The story of Oklahoma’s Route 66 is the story of American transportation in the 20th Century. The Oklahoma section of the Mother Road includes several miles of the original 9-foot road segment that served travelers in their Model A’s and T’s during the 1920s and '30s. The existing roadbed includes unique trestle bridges and architectural wonders such as Arcadia’s round barn, the elegance of the Oklahoma State Capitol, the grandeur of Miami’s Coleman Theater and the fifth of Buckminster Fuller’s Geodesic dome buildings.
The story of Route 66 is the story of Oklahoma. Tulsa native Cyrus Avery, seeking to develop a major east-west route for the new interstate road system being developed by the U.S. Department of Agriculture, was determined that the route would pass through Oklahoma. Originally proposed as Route 60, the number was changed when a dispute arose with eastern states over the coveted Route 60. The controversy ended when Oklahoma Department of Highways Chief Engineer John Page proposed substituting 66 in place of 60. In the end, the eastern states received their Route 60, which eventually passed into obscurity. But Oklahoma and the other states along the route received the designation of Route 66, for which immortality awaited.
Driving Oklahoma’s Route 66 allows the traveler to journey through time, offering unique recreational experiences. Only in Oklahoma, can one experience the history of Tulsa’s Black Wall Street, the jazz of Oklahoma City’s Deep Deuce and the state's rich Native American heritage. From prehistory to today, Oklahoma’s Route 66 is a crossroads for transporting cultures and people. The 38 vibrant communities along Oklahoma’s Route 66 offer the traveler the opportunity to touch the past in the modern day.
Traveling Oklahoma’s Route 66 transports the traveler through the distinct cultures that make up the immigrant and indigenous story of America. The journey is also one through time, as travelers experience the current issues of today at locations such as the Oklahoma City Bombing Memorial and the neon world of yesterday through locations such as Pop’s and the Rock Café.

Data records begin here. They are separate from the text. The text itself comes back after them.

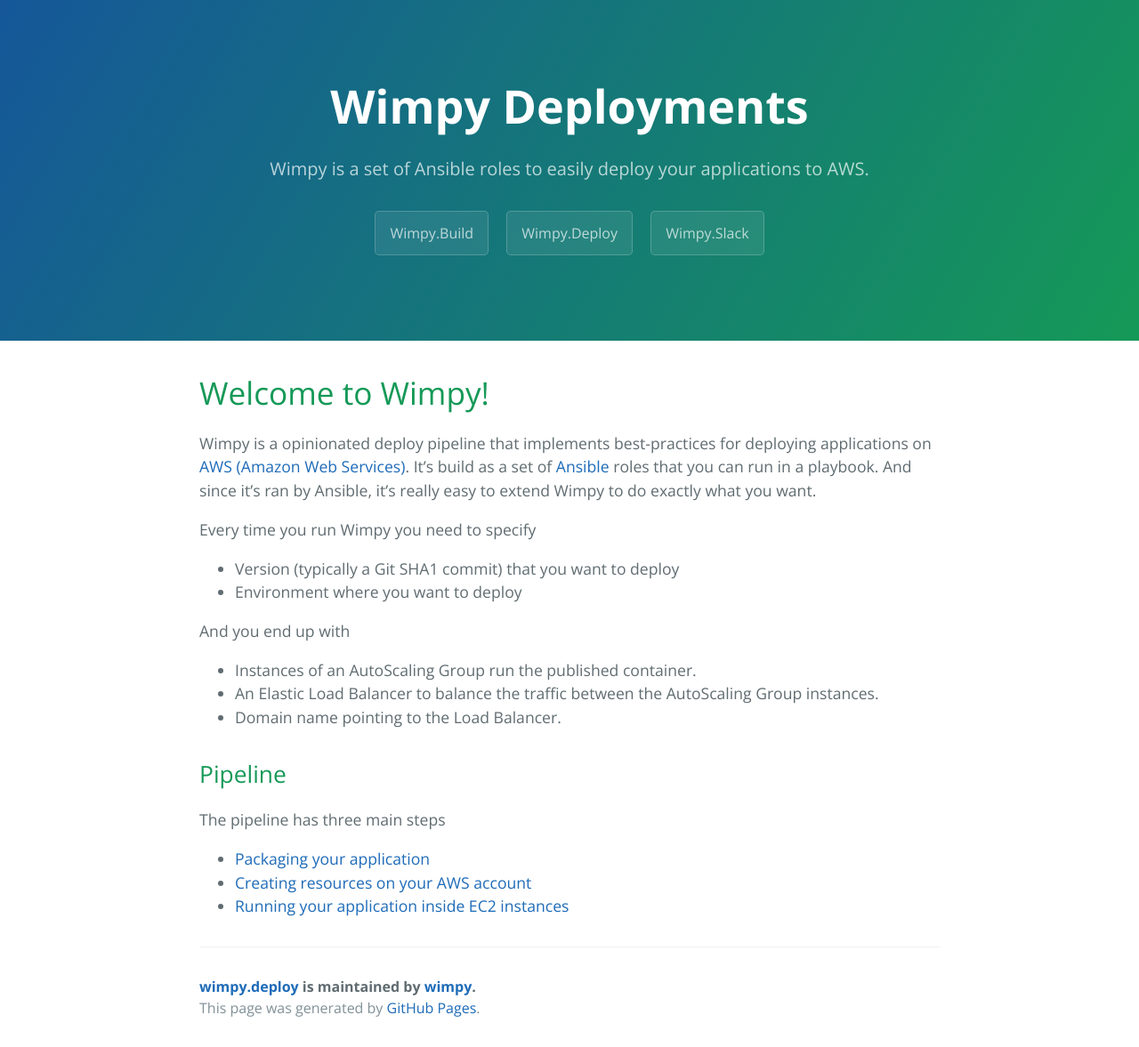
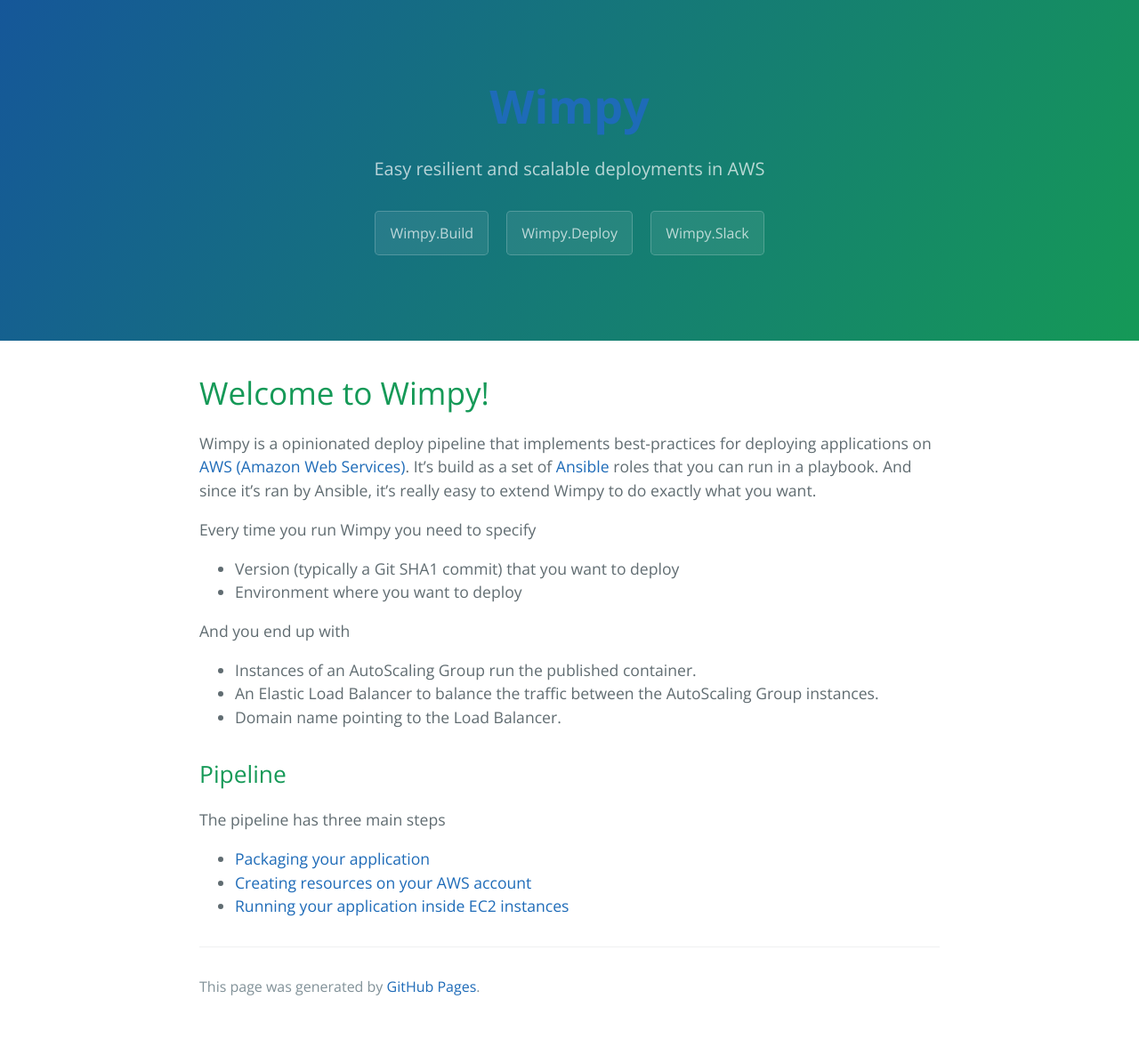
Before and after one commit to wimpy/wimpy.deploy, a Jekyll site: the page built from docs/index.md, in a window 1280 px wide. Shown: the whole page at 89% size. Built offline with Jekyll 4.4.1, drawn with Linux system fonts in a browser that asks for light colours; after the commit the page ends 1153 px from its top, so only the background shows below that.

Commit message:
Adding link to index in header

```diff
--- a/docs/_config.yml
+++ b/docs/_config.yml
@@ -1,4 +1,4 @@
-title: Wimpy Deployments
-description: Wimpy is a set of Ansible roles to easily deploy your applications to AWS.
+title: Wimpy
+description: Easy resilient and scalable deployments in AWS
 show_downloads: true
 theme: jekyll-theme-cayman
--- a/docs/_layouts/default.html
+++ b/docs/_layouts/default.html
@@ -11,7 +11,7 @@
   </head>
   <body>
     <section class="page-header">
-      <h1 class="project-name">{{ site.title | default: site.github.repository_name }}</h1>
+      <a href="https://wimpy.github.io/wimpy.deploy/"><h1 class="project-name">{{ site.title | default: site.github.repository_name }}</h1></a>
       <h2 class="project-tagline">{{ site.description | default: site.github.project_tagline }}</h2>
       <a href="https://github.com/wimpy/wimpy.build" class="btn">Wimpy.Build</a>
       <a href="https://github.com/wimpy/wimpy.deploy" class="btn">Wimpy.Deploy</a>
@@ -22,9 +22,6 @@
       {{ content }}
 
       <footer class="site-footer">
-        {% if site.github.is_project_page %}
-          <span class="site-footer-owner"><a href="{{ site.github.repository_url }}">{{ site.github.repository_name }}</a> is maintained by <a href="{{ site.github.owner_url }}">{{ site.github.owner_name }}</a>.</span>
-        {% endif %}
         <span class="site-footer-credits">This page was generated by <a href="https://pages.github.com">GitHub Pages</a>.</span>
       </footer>
     </section>
```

The story Oklahoma’s Route 66 tells is one of dreams and opportunity, such as the world’s largest totem pole in Foyil or the Blue Whale of Catoosa. Oklahoma’s Route 66 became the only hope of escape for one third of our state’s population during the Dust Bowl era as chronicled in John Steinbeck’s the Grapes of Wrath. Oklahoma’s Route 66 is a shining testament to the freedom to dream big, to move freely, and to have hope of a better tomorrow. The traveler experiences what we have been as a nation, what we are and what we will be.
When you think of Route 66, images of bright neon lights, motor courts and diners come to mind. The road is much more than concrete and asphalt. Route 66 is a vibrant string of diverse communities offering events for visitors each day. Oklahoma is the heart of Route 66, and offers the traveler the opportunity to create a one-of-a-kind story during their travel. Oklahoma’s Route 66 offers plenty to see and plenty to do. The road is home to three Route 66 museums, and numerous other attractions that educate visitors about the road’s rich history. Additionally, the traveler can enjoy interactions with unique and diverse wildlife and landscapes along the route. The geographical diversity consists of Great Plains to River Valley topography. This diversity offers the traveler an opportunity to experience physical diversity that they can find nowhere else along the Mother Road except in Oklahoma.